* GOAL OF THE EXERCISE:
Exactly as written, print out each entry in the data, with no pictures.

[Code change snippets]

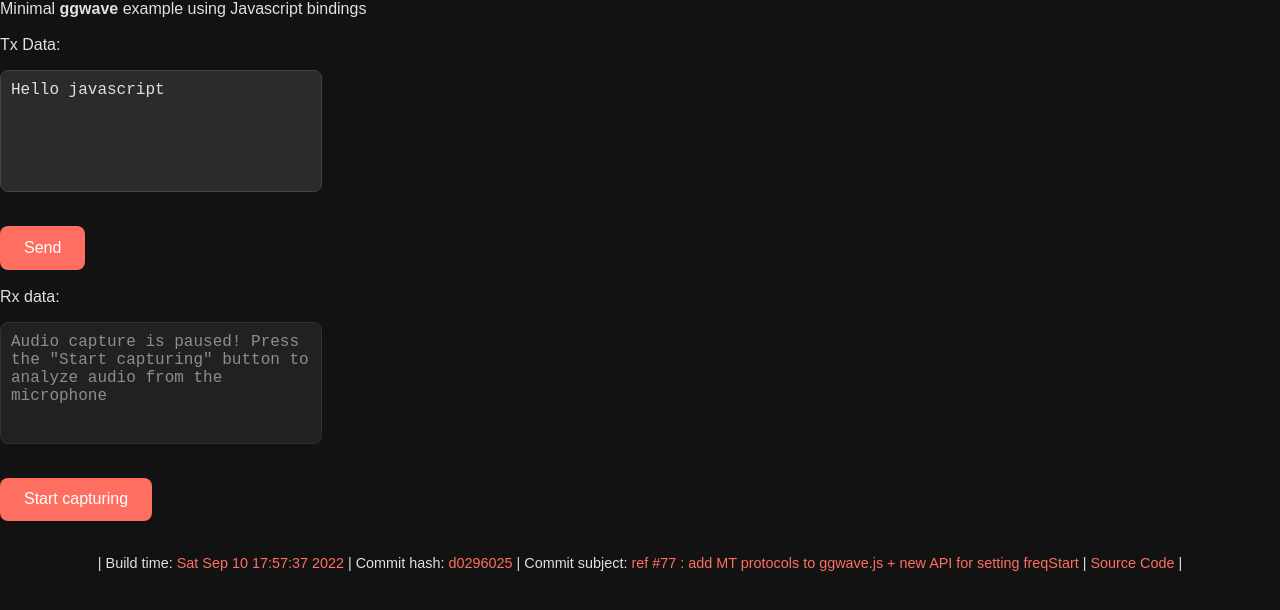
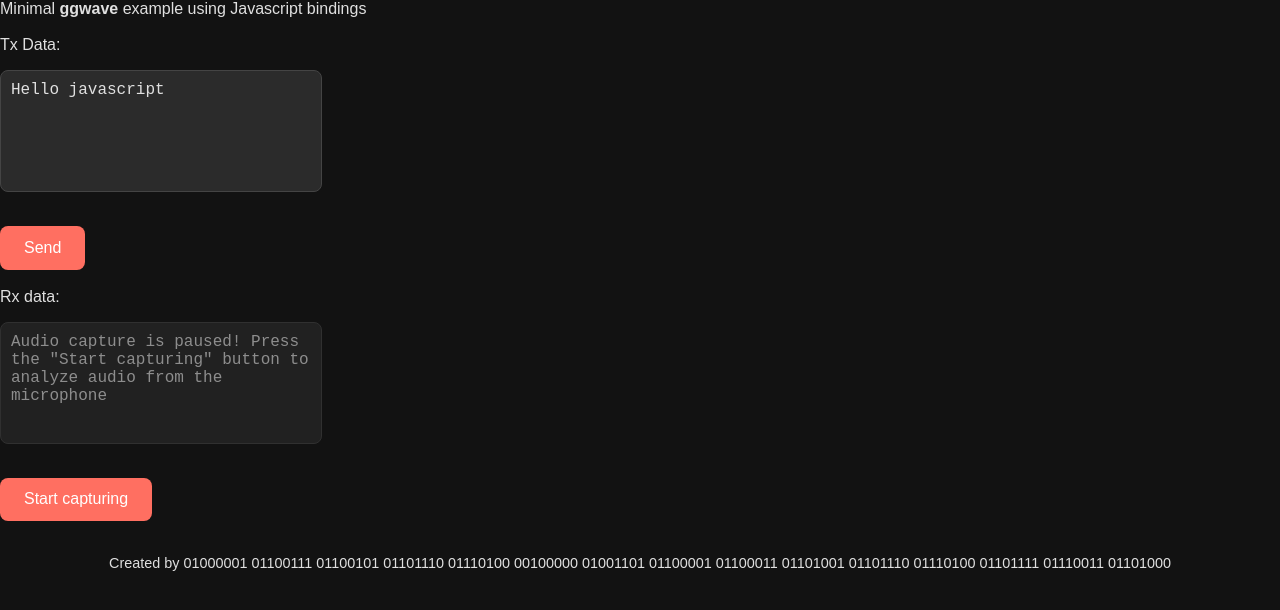
Before and after one commit to DGZFE/ggsound, a plain HTML site: page index.html in a window 1280 px wide. Drawn offline with Linux system fonts and the light colour scheme.

Commit message:
Update index.html

```diff
--- a/index.html
+++ b/index.html
@@ -25,11 +25,8 @@
 
             <div class="cell-version">
                 <span>
-                    |
-                    Build time: <span class="nav-link">Sat Sep 10 17:57:37 2022</span> |
-                    Commit hash: <a class="nav-link" href="https://github.com/ggerganov/ggwave/commit/d0296025">d0296025</a> |
-                    Commit subject: <span class="nav-link">ref #77 : add MT protocols to ggwave.js + new API for setting freqStart</span> |
-                    <a class="nav-link" href="https://github.com/ggerganov/ggwave/tree/master/examples/ggwave-js">Source Code</a> |
+                    <p>Created by 01000001 01100111 01100101 01101110 01110100 00100000 01001101 01100001 01100011 01101001 01101110 01110100 01101111 01110011 01101000</p>
+
                 </span>
             </div>
         </div>
```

* WRITTEN REPLY:
Before and after one commit to DGZFE/ggsound, a plain HTML site: page index.html in a window 1280 px wide. Drawn offline with Linux system fonts and the light colour scheme.

Commit message:
Update index.html

```diff
--- a/index.html
+++ b/index.html
@@ -25,11 +25,8 @@
 
             <div class="cell-version">
                 <span>
-                    |
-                    Build time: <span class="nav-link">Sat Sep 10 17:57:37 2022</span> |
-                    Commit hash: <a class="nav-link" href="https://github.com/ggerganov/ggwave/commit/d0296025">d0296025</a> |
-                    Commit subject: <span class="nav-link">ref #77 : add MT protocols to ggwave.js + new API for setting freqStart</span> |
-                    <a class="nav-link" href="https://github.com/ggerganov/ggwave/tree/master/examples/ggwave-js">Source Code</a> |
+                    <p>Created by 01000001 01100111 01100101 01101110 01110100 00100000 01001101 01100001 01100011 01101001 01101110 01110100 01101111 01110011 01101000</p>
+
                 </span>
             </div>
         </div>
```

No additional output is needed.